··· Source data ···

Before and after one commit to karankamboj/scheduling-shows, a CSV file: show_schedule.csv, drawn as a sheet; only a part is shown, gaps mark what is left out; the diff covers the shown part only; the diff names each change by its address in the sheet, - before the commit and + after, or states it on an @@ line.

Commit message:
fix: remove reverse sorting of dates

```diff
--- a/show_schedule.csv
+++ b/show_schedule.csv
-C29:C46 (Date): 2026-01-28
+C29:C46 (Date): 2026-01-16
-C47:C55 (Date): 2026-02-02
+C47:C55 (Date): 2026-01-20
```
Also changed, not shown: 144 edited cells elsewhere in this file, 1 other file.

···
··· Source data ···

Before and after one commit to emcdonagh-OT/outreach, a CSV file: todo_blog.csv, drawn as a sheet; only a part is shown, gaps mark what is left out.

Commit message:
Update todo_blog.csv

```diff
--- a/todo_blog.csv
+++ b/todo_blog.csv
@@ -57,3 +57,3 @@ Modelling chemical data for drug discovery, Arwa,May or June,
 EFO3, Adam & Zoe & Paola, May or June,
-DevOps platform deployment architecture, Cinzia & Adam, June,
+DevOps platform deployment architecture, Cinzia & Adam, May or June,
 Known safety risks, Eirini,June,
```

···
··· Source data ···

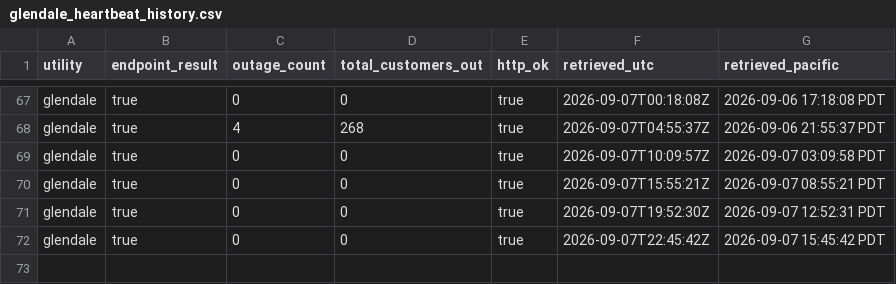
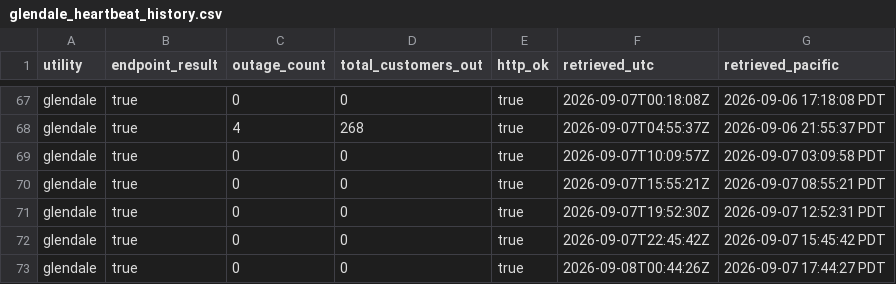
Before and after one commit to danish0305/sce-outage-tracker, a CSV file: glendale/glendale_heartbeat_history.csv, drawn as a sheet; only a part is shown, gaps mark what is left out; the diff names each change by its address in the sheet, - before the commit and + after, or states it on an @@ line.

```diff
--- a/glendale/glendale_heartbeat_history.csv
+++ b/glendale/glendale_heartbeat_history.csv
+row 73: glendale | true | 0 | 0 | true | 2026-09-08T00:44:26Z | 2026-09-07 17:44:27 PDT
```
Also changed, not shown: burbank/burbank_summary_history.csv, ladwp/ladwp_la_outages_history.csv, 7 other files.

···

§ **Instructions for the task**: Every line above that includes the word "glendale" must appear in the answer.

§ **Finished task**:
Before and after one commit to danish0305/sce-outage-tracker, a CSV file: glendale/glendale_heartbeat_history.csv, drawn as a sheet; only a part is shown, gaps mark what is left out; the diff names each change by its address in the sheet, - before the commit and + after, or states it on an @@ line.
--- a/glendale/glendale_heartbeat_history.csv
+++ b/glendale/glendale_heartbeat_history.csv
+row 73: glendale | true | 0 | 0 | true | 2026-09-08T00:44:26Z | 2026-09-07 17:44:27 PDT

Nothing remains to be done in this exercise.